The Kimmel Center had a double-barreled pair of long-time jazz vocal favorites with legendary singer Little Jimmy Scott and 3-time-Grammy-winning vocalist, Dianne Reeves. Both these singers gave performances that had the audience standing on their feet and applauding. Scott has a hypnotically theaterical voice style and Reeves may be the most powerful blues singer since Bessie Smith.

Little Jimmy Scott, 79, has been entertaining the world for more than 50 years, but inexplicably, is also what the New York Times called, "the most unjustly ignored singer of the 20th Century. He has a new CD Over The Rainbow, including some of his favorite numbers, and just returned from Europe. He started with Lionel Hampton and told us he will be singing one song he did in Meadsville with the famed Lester Young, "Don't Take Your Love From Me.

"I love Philly, he said, "it is one of my special places to play, I am just anxious to get there and see old friends, so many of them from the begining of my career. He sang such all time favorites as "Pennies From Heaven,.

He noted the resurgence of The Great American Song Book, saying, "I call them, the teacher of music; don't forget to play close attention is just what this book is about about. Acknowledging some grim aspects of life, he said, "I'm just happy to be doing something that I call the first love of my life. He was accompanied by The Jazz Expressions featuring Aaron Graves, piano; Hilliard Greene, bass; T.K. Blue, tenor sax and flute and Dwayne "Cook Broadnax, drums. His performance was spellbinding and the Jazz Expressions gave the most exciting presentation I have seen since the days of Jazz at the Philharmonic. Graves and Blue were stand-outs.

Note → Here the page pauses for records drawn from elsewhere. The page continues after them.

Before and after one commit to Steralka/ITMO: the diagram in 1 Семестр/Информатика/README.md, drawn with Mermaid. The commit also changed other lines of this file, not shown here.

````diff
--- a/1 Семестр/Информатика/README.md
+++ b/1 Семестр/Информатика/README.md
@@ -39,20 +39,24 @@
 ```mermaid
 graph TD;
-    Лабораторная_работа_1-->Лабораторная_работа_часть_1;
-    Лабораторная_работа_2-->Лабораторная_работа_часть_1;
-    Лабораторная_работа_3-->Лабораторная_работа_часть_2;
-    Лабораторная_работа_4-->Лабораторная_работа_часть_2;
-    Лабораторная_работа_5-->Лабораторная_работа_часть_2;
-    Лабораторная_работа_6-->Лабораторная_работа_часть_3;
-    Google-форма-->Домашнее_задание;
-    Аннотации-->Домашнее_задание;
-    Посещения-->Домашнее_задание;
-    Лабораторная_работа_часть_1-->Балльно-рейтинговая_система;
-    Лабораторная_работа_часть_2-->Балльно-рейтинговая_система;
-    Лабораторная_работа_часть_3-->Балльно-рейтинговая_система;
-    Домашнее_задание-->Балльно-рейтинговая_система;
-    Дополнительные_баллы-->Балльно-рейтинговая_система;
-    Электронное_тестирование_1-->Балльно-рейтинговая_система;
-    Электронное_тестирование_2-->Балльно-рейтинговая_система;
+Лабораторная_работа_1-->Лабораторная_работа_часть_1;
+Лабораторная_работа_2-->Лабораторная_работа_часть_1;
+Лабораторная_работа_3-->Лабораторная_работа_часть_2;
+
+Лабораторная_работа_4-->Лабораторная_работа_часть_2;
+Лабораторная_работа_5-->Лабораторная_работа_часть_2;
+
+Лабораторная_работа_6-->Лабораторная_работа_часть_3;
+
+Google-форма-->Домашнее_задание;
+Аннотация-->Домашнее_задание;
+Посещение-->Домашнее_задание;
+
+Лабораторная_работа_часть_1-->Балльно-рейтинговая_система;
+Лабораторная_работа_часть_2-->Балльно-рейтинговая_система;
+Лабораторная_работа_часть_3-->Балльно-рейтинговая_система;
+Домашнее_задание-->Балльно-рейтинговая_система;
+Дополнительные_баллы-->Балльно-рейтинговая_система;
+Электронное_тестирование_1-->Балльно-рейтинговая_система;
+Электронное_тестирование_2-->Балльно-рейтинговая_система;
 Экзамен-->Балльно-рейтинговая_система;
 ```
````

Dianne Reeves was with her trio featuring Peter Martin, piano; Reginald Veal, bass and Greg Hutchinson, drums. She has performed worldwide with everyone from Wynton Marsalis to Sir Simon Rattle. Her voice is so dramatically compelling that it truly leaves listeners breathless if not the singer.

Chris' Jazz Cafe was celebrating its newly renovated, dramatically expanded facilities with the appearance of some of the finest jazz musicians in Philadelphia launching a new CD, Philly Gumbo vol. 2.

The club seating capacity was increased by 30 per cent with a new sound system and stage set up better spotlighting the bands than in their prior "in the corner location. The CD band at the club led by John Swana, trumpet, has Bootsie Barnes and Larry McKenna, tenor sax; Sid Simmons, piano; Mike Boone, bass and Byron Landham, drums. All these musicians are top flight.

The CD, with numbers by the musicians, is the first, inexplicably, to feature McKenna and Barnes, long-time favorites at various gigs where their exchanges recall the glory days of Jazz at The Philharmonic. Bootsie has a powerhouse horn that recalls Coleman Hawkins and McKenna has the grace and drive of Lester Young. All these men have been stars here and nationally, but they prefer to make Philadelphia home base. The CD numbers are excitingly original. Their show at Chris' was just as exciting, although Saturday night the drummer was working another gig. Swana, Bootsie, McKenna, Simmons and Boone are not merely some of the finest Philly jazz stars. They can hold their own against anyone, anywhere at any time.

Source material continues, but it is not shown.